Stakeholders Share Concerns over Proposed Development Changes

Posted on April 21, 2021 by Romi White

Developer Edwin Henry, who has expressed frustration with the county’s lack of response to emails and requests for information, pictured addressing commissioners during Tuesday’s Land Development Code workshop alongside County Planning and Zoning Director Shawn Ward, left. Photo by Romi White.

Local stakeholders are voicing concerns over proposed revisions to Santa Rosa County’s Land Development Code, including how the changes could increase costs for residents and businesses and may subject the county to lawsuits.

Proposed changes to the LCD include: increased storm water and erosion control standards, land clearing and tree protection regulations, wetlands buffering and sidewalk requirements.

“There seems to be no shame to Santa Rosa’s quest to pile on already high house costs,” stated Blaine Flynn, president of the Home Builders Association of West Florida.

Flynn says currently proposed LDC regulations will cost a new home buyer $18,475 more than the current LDC. Additionally, he asserts the changes would cost a small business $21,000 in new regulations.

The Navarre Area Board of Realtors via Executive Angela Campbell, on behalf of NABOR leadership, also weighed in on the proposed changes via email to county staff.

“The substantive changes in the LDC rewrite include surprising new restrictions on previously permitted and customary uses of lots for homeowners,” said Campbell, who went on to say the resulting increased costs of development could expose the County to claims for compensation under the Burt J. Harris, Jr., Private Property Rights Protection Act.  

Additionally, Campbell said proposed site plan review requirements are “disorganized and unclear” and should not be required for single-family homes.

“Some aspects of the draft LDC arguably are not well organized and are not user friendly.”

Other suggestions from NABOR include deleting any “unnecessary and burdensome” submittal requirements, addressing “poorly formatted and difficult to read” tables and revisiting tree clearing and protection and storm water protection requirements.

“One of the stated goals of the LDC update is ‘to make it easier for developers and the public to use and understand’ the County’s land development regulations. However, in some ways the draft LDC would appear to have the opposite effect, resulting in a set of regulations that are more cumbersome and less user-friendly,” Campbell said.

The county first presented its draft of the roughly 500-page LDC rewrite to the public in February 2020 after spending more than a year making revisions.

The code, which governs how property owners can use their land and regulates development, had not been updated since its adoption in 1991.

Since an August 2020 meeting about the draft LDC, some stakeholders had grown frustrated with a lack of communication from county staff.
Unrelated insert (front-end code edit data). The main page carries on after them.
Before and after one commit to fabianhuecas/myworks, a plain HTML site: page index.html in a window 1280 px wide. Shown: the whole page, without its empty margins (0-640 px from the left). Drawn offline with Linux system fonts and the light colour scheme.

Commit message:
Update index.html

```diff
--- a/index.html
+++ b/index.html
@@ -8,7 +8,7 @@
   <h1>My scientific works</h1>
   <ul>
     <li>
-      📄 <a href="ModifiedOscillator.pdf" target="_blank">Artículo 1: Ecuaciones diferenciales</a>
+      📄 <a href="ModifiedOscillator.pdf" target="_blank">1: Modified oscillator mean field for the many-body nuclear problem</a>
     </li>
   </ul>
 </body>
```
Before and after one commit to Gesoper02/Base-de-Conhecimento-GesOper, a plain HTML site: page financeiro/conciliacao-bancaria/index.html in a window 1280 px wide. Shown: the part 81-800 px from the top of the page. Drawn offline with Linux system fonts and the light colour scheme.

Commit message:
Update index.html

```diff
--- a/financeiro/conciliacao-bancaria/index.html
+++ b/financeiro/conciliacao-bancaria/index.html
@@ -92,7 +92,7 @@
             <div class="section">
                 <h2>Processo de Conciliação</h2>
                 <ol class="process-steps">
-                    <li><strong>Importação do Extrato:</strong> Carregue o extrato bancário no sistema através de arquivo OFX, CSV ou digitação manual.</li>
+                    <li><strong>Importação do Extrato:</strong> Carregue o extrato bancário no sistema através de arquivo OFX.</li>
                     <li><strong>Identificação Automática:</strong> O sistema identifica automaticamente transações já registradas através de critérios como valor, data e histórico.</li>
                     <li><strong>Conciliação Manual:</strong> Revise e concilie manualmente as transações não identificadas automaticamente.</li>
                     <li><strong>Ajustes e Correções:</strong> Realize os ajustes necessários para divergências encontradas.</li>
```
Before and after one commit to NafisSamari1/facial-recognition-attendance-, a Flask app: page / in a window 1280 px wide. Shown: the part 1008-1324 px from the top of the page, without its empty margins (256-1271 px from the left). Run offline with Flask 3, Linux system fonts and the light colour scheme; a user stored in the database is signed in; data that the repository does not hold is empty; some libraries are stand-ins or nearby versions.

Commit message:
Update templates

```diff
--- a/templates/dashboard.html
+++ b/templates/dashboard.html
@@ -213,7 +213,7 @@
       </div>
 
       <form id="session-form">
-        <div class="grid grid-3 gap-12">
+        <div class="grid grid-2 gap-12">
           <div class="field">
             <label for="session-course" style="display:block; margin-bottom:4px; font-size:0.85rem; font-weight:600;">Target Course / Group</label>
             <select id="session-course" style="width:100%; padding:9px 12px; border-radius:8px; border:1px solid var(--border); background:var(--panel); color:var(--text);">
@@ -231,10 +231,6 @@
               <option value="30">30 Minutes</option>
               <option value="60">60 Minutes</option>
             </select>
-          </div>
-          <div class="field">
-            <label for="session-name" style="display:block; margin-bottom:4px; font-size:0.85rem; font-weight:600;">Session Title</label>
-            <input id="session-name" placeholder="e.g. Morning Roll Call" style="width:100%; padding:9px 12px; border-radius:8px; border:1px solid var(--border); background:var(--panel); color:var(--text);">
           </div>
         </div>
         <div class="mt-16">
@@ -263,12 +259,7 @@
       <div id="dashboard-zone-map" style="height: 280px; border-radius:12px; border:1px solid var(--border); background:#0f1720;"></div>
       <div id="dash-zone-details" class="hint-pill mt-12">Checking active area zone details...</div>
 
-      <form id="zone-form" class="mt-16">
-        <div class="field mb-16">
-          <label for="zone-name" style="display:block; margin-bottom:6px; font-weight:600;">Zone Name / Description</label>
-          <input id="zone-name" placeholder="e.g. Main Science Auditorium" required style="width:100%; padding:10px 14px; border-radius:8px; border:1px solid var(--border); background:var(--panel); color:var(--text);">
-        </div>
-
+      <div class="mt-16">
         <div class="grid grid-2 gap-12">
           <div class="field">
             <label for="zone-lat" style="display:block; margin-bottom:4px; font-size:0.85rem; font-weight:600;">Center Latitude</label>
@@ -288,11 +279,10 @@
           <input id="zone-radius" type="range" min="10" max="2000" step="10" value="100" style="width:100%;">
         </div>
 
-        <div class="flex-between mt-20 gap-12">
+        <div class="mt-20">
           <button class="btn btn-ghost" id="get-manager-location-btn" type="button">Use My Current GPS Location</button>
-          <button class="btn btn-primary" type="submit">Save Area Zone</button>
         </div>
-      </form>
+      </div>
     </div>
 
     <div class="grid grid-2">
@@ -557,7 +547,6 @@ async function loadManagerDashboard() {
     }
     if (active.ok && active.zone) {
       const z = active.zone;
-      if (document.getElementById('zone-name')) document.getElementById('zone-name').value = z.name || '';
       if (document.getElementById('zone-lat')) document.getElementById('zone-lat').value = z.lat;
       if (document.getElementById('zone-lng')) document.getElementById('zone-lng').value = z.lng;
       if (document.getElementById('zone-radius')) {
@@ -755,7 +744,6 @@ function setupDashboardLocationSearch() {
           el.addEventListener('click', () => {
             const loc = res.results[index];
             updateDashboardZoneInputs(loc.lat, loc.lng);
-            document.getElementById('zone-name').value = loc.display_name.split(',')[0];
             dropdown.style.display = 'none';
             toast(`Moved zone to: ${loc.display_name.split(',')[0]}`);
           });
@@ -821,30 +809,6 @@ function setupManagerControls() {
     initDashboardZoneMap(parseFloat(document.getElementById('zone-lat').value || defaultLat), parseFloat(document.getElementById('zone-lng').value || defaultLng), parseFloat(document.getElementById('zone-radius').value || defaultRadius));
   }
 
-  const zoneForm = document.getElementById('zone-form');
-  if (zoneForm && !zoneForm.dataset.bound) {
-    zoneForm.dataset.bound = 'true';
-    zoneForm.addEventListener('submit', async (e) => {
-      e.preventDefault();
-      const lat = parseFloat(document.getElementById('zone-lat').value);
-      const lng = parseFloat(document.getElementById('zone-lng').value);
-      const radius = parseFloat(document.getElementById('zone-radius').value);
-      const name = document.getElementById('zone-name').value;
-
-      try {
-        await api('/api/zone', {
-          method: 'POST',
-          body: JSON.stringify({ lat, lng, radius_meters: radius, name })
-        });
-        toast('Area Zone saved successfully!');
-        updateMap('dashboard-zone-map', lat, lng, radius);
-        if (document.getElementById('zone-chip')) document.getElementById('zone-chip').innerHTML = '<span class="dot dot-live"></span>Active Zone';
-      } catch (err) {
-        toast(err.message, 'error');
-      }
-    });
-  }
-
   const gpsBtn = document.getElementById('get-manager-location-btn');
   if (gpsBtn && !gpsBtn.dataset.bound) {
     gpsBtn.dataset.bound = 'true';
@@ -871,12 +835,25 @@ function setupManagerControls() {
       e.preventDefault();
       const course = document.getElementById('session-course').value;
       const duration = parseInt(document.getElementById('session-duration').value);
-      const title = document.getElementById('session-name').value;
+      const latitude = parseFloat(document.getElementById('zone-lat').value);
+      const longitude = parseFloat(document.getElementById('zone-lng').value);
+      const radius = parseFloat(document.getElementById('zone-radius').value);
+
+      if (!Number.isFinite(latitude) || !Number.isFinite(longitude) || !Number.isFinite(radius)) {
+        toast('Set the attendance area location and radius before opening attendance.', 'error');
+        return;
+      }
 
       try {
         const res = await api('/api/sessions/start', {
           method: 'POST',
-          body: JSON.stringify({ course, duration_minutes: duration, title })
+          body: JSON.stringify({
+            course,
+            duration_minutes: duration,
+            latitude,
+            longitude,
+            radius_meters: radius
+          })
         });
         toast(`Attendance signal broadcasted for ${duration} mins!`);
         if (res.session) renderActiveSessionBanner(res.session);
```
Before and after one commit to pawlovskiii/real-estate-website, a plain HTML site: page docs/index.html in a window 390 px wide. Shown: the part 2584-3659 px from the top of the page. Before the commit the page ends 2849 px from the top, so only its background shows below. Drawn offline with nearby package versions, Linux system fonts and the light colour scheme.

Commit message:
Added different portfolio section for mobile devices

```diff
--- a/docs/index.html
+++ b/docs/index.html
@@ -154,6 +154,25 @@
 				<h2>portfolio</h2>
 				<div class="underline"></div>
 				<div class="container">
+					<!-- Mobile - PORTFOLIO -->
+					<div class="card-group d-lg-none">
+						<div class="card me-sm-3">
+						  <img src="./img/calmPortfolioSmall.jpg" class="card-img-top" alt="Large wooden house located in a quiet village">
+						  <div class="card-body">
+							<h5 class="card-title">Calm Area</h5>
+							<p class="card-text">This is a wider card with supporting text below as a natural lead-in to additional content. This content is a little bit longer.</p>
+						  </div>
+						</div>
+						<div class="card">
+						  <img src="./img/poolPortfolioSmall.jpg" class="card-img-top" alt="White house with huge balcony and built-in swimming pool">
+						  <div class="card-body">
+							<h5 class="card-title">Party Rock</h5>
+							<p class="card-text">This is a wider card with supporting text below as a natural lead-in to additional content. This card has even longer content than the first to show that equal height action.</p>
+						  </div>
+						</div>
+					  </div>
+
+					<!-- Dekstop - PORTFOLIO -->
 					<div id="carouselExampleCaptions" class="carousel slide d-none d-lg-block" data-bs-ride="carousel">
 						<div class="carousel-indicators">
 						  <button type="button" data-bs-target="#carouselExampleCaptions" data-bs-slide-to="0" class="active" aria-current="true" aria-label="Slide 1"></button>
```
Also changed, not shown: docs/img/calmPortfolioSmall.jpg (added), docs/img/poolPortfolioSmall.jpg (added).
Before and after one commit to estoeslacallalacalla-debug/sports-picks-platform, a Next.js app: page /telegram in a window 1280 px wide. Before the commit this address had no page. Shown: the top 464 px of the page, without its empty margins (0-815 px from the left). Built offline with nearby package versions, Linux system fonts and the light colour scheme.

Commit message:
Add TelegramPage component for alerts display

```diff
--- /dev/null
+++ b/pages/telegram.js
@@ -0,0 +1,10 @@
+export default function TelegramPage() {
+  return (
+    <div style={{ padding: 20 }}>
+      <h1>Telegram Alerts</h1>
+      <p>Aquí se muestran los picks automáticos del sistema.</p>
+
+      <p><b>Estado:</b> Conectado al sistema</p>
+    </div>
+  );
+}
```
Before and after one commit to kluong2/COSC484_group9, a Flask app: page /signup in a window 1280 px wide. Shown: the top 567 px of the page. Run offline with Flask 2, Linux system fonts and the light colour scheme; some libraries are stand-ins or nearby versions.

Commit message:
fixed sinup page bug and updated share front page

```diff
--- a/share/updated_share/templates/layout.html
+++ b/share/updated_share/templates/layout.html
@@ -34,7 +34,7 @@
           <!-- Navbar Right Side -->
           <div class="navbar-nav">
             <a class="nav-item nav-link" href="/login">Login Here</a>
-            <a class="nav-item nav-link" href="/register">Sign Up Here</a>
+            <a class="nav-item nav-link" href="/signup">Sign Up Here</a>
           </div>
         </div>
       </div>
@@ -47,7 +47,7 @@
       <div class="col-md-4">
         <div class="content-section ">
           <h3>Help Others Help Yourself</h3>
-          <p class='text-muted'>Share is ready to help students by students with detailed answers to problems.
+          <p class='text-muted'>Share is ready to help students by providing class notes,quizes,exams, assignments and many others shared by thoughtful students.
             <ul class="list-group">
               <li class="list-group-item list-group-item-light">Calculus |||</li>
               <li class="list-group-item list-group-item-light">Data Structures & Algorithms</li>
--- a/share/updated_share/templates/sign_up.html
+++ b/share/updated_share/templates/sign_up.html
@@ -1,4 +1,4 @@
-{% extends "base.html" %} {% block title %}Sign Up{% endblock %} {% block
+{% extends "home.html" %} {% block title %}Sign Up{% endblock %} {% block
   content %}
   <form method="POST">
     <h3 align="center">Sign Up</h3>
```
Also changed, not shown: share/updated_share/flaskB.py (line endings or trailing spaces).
Edwin Henry, who led a group of stakeholders in meetings with county staff early on during the revision process, sent multiple requests following the August 2020 meeting — without receiving a response.

The county on Tuesday hosted the first of two workshops on the LDC update. The second workshop will take place, starting at 1 p.m., on Wednesday, April 28 at the County Administrative Complex, located at 6495 Caroline Street in Milton.